_Task to carry out_: Lines in which "plant" appears should be pulled from the data below.

[Code change snippets]

=-=-=

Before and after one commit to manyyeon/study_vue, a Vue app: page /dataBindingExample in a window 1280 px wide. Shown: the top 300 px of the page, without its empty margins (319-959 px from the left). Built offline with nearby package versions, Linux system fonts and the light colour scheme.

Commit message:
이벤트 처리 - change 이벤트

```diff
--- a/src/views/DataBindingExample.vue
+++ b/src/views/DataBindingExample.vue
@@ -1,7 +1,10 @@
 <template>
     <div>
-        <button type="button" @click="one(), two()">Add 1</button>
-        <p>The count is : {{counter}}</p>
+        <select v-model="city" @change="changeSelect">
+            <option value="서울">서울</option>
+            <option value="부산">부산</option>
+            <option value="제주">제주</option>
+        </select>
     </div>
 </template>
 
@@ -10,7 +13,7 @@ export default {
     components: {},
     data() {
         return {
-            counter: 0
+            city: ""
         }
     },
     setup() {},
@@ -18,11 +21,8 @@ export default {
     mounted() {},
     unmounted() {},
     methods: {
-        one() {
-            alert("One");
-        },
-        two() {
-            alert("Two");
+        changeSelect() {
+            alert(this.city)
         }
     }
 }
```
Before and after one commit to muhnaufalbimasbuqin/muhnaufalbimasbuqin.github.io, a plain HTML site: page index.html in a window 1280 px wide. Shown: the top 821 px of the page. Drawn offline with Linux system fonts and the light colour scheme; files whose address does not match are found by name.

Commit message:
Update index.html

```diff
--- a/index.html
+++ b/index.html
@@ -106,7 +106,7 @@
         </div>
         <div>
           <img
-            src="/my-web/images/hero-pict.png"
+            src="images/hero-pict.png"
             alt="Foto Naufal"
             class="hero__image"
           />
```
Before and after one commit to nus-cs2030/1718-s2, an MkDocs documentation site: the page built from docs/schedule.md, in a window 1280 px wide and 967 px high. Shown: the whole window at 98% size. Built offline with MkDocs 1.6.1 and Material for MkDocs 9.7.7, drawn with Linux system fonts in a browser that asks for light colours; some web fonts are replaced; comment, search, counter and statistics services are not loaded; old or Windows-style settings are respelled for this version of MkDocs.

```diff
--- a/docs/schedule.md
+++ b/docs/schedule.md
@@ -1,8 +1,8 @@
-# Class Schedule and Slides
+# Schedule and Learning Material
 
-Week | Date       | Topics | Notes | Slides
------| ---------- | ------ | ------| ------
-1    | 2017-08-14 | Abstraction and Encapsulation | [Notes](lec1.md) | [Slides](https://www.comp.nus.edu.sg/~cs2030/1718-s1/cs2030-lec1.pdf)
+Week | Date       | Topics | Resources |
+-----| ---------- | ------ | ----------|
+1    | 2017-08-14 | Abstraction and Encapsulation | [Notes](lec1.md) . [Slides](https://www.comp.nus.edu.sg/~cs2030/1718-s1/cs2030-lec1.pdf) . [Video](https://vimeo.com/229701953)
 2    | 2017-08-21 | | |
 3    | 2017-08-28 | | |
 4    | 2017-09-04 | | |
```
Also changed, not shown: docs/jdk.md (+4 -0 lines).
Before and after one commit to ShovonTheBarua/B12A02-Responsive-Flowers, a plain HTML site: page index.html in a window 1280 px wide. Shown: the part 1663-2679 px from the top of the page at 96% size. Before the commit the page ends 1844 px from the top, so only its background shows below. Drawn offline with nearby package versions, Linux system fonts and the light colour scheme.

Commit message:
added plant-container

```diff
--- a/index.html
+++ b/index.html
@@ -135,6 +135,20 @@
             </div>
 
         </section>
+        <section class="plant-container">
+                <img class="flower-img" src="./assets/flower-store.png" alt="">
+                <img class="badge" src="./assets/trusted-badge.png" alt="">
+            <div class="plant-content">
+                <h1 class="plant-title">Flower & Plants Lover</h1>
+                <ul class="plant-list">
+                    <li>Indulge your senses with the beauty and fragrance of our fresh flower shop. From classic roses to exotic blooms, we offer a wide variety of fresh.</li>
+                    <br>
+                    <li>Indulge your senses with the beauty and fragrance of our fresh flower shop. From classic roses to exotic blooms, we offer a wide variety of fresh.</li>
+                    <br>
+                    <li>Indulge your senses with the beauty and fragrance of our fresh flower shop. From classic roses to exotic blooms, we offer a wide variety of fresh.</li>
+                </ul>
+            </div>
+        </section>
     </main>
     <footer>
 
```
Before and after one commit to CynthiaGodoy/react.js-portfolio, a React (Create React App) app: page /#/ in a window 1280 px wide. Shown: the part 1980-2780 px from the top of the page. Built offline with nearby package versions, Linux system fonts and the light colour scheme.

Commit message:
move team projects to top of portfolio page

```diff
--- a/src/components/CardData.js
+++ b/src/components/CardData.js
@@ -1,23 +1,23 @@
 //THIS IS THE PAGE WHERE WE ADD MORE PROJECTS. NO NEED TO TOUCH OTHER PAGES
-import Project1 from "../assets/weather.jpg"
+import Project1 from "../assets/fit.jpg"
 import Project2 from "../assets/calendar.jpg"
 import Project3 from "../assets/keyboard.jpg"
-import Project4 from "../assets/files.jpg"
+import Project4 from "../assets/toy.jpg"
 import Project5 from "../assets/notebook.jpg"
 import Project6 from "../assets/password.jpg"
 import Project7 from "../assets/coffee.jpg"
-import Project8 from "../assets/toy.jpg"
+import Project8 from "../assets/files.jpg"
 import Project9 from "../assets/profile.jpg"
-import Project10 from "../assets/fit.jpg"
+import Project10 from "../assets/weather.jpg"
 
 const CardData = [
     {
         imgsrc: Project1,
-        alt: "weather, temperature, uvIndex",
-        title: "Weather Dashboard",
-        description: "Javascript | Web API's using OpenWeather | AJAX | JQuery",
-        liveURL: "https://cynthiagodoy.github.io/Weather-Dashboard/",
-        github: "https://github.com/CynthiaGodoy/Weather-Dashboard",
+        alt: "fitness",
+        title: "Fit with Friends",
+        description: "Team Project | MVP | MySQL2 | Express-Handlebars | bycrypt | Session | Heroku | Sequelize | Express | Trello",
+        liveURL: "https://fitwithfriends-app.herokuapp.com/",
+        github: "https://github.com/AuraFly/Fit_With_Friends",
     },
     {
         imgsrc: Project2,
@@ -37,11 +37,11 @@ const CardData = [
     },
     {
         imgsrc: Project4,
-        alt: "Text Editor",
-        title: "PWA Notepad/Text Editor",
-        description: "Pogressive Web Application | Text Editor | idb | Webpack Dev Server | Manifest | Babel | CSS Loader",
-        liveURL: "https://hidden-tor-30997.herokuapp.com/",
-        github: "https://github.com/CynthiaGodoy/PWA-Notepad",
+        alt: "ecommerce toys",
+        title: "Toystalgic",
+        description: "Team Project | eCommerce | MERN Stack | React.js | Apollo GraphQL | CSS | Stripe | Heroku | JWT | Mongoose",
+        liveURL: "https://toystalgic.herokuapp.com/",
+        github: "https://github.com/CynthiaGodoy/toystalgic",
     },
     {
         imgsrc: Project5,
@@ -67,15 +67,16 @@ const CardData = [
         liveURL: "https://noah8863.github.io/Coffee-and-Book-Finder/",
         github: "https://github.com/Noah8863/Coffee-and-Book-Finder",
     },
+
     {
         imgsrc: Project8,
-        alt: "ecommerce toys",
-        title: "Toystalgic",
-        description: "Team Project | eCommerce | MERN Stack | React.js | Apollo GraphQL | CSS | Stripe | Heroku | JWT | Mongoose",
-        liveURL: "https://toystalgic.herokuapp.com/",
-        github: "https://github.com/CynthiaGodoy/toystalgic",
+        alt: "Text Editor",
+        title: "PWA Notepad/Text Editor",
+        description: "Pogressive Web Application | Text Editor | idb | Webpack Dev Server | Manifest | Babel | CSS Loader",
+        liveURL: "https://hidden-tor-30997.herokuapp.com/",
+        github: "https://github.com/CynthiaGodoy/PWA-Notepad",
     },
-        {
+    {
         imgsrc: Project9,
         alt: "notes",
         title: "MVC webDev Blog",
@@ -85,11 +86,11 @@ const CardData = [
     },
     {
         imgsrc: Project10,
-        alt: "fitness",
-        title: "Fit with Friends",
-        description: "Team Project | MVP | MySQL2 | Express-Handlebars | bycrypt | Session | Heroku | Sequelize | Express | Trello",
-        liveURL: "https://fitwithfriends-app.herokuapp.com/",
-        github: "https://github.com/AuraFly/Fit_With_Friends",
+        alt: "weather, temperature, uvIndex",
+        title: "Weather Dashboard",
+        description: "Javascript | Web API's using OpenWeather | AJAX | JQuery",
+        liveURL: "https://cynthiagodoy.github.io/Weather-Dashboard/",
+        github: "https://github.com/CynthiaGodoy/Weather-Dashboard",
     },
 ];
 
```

=-=-=

_Solution below_:
added plant-container
+        <section class="plant-container">
+            <div class="plant-content">
+                <h1 class="plant-title">Flower & Plants Lover</h1>
+                <ul class="plant-list">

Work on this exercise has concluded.